Thus, depending on which of the asthma symptoms is bothersome, the doctor will put forth an asthma action plan to help you manage your asthma condition.

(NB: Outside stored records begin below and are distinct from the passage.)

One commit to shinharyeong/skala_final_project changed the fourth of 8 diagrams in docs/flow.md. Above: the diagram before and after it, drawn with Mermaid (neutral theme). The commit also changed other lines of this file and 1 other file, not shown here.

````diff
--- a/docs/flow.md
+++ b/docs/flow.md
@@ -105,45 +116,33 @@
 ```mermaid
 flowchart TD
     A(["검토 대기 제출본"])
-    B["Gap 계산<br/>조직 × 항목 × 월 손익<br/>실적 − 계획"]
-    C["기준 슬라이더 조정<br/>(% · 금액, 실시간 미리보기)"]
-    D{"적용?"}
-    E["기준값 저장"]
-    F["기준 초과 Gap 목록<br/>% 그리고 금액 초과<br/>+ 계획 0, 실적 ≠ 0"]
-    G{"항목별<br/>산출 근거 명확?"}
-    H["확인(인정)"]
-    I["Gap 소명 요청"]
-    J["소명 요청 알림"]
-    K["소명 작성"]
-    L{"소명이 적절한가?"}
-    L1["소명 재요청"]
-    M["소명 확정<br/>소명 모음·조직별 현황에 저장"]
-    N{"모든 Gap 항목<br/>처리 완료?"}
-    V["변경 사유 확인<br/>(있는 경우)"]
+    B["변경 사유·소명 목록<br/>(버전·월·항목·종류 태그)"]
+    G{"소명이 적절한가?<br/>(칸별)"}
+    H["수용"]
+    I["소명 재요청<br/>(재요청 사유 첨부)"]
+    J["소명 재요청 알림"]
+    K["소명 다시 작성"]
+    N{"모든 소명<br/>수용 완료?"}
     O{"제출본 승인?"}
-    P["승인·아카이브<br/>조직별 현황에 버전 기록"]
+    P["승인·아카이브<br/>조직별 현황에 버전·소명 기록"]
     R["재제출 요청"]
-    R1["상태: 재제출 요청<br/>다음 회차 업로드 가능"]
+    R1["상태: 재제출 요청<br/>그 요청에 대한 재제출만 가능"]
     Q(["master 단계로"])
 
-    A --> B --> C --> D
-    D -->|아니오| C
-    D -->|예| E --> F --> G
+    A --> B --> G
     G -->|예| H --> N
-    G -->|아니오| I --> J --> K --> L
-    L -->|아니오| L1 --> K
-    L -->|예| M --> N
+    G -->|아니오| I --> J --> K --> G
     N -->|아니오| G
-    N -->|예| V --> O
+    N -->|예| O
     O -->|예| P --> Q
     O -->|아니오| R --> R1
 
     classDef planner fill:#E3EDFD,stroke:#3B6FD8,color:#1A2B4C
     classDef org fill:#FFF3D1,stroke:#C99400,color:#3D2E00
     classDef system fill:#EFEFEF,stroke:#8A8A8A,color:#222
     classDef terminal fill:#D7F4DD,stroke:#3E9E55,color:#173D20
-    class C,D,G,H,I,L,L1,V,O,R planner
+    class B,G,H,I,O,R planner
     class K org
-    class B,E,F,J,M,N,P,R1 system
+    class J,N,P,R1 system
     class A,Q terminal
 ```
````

If you have asthma, it’s important to talk to your doctor about managing your condition and what to do in the event of an attack.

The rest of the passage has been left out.